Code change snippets
----------------

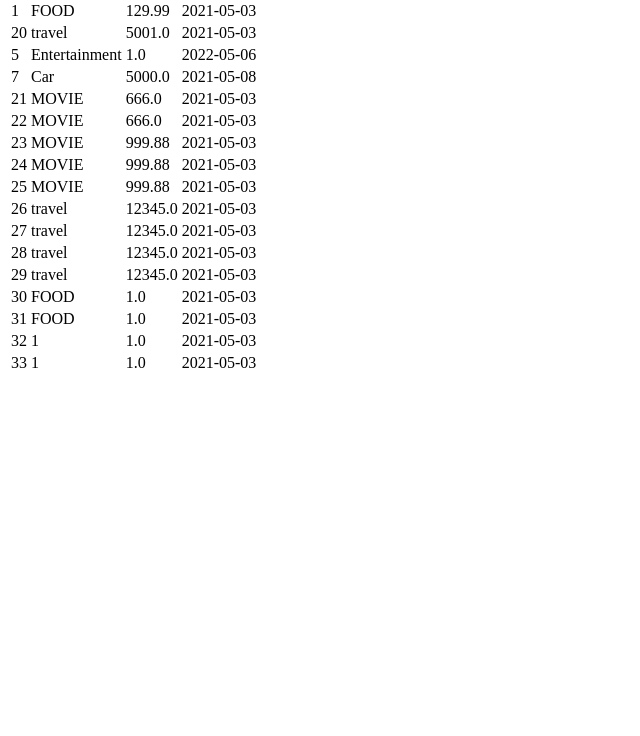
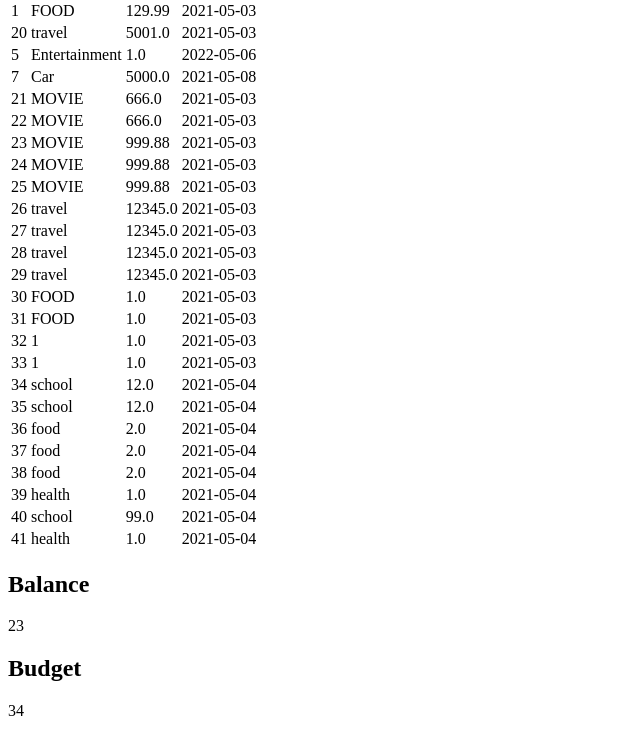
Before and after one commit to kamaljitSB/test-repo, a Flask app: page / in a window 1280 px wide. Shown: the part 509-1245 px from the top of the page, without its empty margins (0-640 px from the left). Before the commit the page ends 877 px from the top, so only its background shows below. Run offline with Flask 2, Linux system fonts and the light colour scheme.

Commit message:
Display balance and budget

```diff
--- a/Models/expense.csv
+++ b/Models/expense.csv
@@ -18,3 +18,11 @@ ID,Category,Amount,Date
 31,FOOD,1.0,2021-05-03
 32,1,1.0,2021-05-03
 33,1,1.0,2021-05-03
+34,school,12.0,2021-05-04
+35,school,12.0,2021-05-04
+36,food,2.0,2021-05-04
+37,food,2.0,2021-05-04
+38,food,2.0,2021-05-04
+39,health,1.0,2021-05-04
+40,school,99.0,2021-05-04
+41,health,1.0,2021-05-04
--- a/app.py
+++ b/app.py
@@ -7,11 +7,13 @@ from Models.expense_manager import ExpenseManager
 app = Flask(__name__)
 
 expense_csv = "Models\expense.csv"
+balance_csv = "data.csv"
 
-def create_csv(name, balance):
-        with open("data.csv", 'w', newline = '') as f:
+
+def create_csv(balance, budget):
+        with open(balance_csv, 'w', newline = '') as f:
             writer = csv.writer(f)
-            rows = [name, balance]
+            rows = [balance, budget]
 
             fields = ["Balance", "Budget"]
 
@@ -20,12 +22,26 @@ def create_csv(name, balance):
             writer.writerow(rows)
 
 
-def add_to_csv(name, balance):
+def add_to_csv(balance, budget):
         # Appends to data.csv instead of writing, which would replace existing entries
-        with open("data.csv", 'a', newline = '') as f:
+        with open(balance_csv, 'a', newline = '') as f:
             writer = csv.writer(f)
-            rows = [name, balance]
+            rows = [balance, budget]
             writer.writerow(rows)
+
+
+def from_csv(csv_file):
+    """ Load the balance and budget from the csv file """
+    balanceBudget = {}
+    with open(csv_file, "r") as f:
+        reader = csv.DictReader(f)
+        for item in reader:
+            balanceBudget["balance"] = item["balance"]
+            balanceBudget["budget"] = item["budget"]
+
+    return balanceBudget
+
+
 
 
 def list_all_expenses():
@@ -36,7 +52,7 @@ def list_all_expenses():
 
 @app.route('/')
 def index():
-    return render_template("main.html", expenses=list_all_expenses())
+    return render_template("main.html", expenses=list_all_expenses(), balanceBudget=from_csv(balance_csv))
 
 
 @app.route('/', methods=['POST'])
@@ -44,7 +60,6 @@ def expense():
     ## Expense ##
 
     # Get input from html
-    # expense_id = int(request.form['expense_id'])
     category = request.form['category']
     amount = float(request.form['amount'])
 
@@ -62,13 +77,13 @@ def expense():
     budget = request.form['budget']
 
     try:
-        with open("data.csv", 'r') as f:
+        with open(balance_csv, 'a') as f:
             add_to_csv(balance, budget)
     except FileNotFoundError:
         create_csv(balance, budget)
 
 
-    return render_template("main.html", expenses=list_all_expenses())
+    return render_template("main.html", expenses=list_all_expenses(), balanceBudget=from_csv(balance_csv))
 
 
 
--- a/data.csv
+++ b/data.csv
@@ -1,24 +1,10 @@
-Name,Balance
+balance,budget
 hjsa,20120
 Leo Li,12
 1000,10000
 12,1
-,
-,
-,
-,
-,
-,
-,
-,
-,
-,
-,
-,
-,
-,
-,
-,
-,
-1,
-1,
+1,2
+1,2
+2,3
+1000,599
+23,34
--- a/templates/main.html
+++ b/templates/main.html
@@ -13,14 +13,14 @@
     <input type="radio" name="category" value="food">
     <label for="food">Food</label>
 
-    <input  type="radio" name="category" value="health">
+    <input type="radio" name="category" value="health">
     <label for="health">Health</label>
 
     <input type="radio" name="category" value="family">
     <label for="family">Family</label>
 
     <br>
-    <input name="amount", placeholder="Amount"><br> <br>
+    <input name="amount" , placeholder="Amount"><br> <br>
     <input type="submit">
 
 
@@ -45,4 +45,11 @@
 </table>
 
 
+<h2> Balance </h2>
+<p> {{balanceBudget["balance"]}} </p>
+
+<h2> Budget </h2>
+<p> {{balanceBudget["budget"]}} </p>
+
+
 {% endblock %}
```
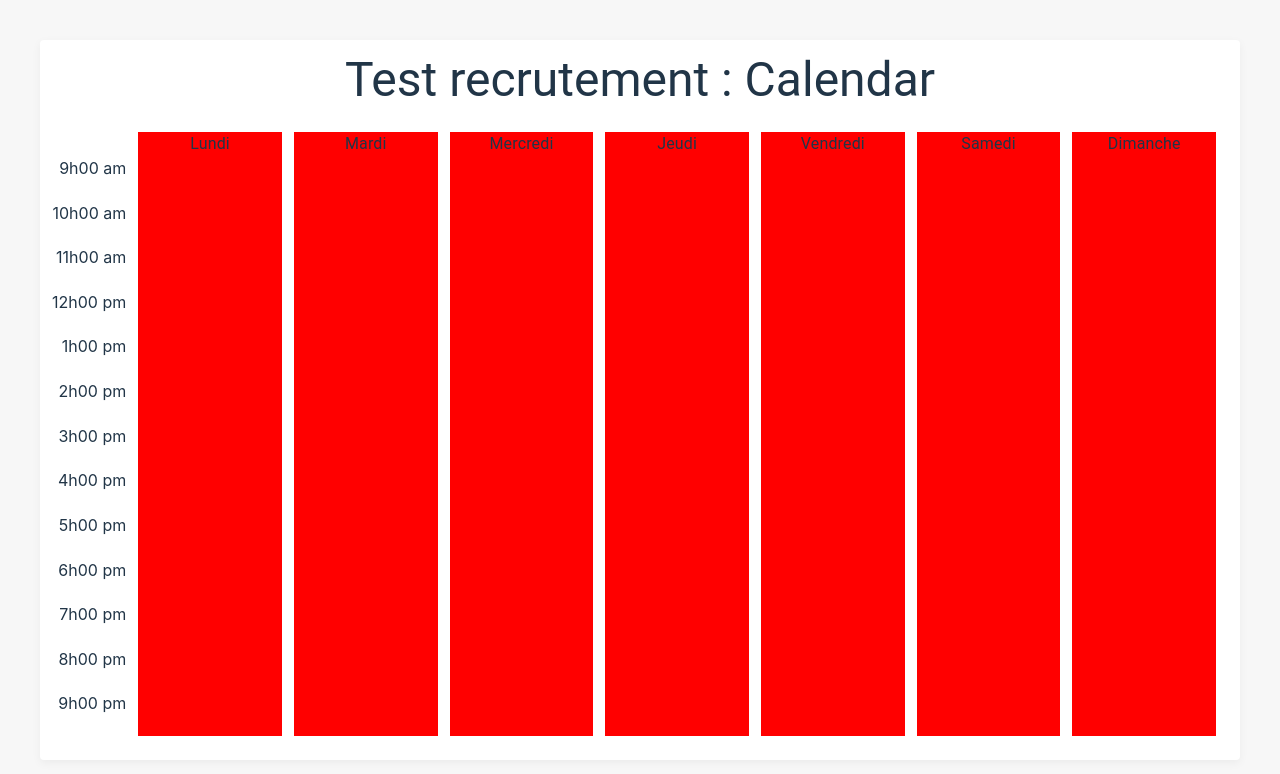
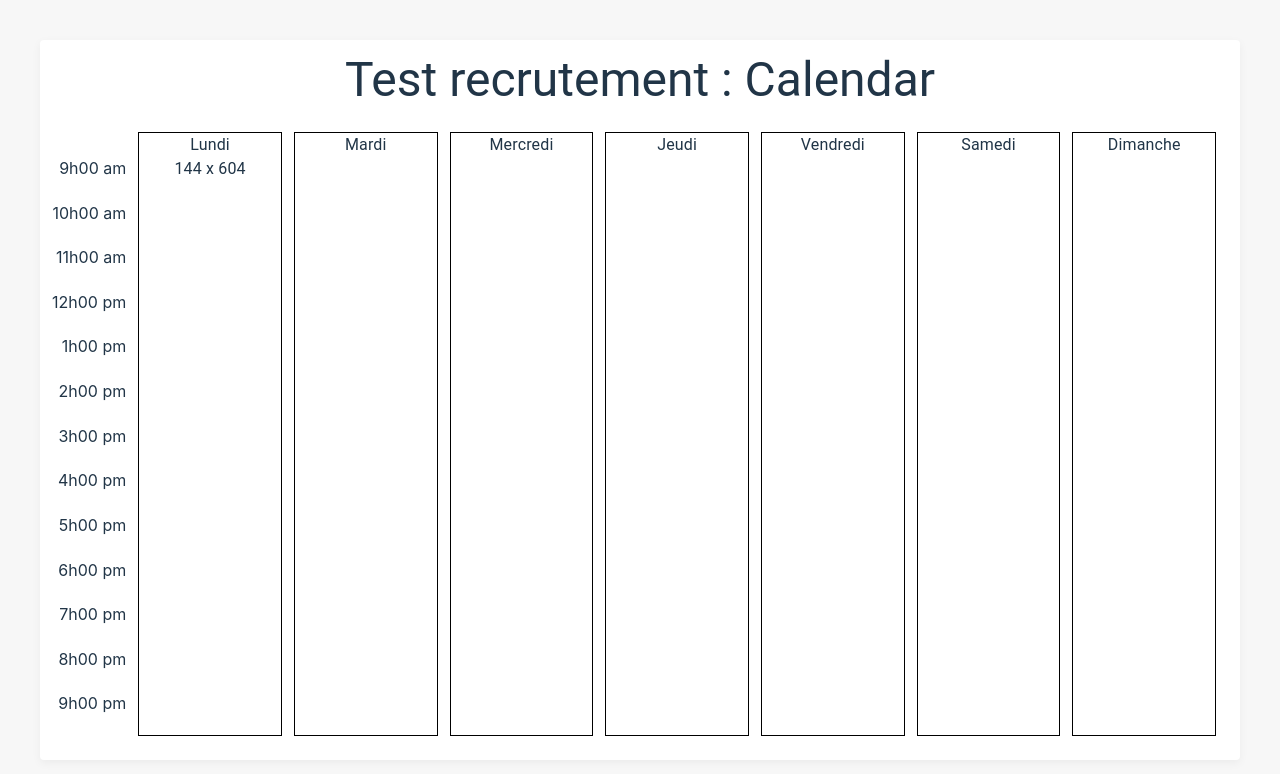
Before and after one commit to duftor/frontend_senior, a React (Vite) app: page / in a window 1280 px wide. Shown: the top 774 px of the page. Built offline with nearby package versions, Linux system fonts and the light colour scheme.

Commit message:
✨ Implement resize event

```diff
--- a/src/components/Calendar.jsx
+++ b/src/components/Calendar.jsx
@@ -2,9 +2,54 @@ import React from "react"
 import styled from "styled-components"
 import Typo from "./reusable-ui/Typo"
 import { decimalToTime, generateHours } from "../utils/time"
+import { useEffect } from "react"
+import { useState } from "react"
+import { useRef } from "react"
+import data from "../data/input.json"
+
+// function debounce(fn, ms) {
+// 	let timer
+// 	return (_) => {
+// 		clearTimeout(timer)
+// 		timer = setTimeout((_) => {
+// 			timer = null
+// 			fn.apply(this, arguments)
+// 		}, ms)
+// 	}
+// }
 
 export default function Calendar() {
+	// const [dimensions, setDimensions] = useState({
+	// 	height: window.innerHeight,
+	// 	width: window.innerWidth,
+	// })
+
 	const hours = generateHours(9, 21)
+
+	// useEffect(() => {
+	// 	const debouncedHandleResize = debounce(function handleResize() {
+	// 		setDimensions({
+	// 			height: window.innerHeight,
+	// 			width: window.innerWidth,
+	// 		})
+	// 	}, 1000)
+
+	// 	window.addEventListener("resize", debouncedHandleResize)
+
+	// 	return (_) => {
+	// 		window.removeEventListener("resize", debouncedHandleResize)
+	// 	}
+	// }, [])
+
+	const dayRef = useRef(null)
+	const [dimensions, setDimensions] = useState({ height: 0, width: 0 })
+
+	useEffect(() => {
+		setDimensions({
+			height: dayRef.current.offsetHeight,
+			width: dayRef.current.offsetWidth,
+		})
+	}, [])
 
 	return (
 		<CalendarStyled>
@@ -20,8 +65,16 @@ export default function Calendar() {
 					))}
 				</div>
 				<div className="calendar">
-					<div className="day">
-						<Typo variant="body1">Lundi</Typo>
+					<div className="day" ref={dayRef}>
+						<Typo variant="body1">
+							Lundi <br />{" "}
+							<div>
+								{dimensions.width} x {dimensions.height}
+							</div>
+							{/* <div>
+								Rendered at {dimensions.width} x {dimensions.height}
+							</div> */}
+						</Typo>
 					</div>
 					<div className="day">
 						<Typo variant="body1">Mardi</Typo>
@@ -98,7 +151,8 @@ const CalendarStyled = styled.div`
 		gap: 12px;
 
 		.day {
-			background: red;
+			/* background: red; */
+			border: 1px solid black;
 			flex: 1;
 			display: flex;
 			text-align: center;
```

----------------

- [Task to complete]
Show the lines of the records that include the string "data".

- [Response to the exercise]
+balance_csv = "data.csv"
-        with open("data.csv", 'w', newline = '') as f:
         # Appends to data.csv instead of writing, which would replace existing entries
-        with open("data.csv", 'a', newline = '') as f:
-        with open("data.csv", 'r') as f:
--- a/data.csv
+++ b/data.csv
+import data from "../data/input.json"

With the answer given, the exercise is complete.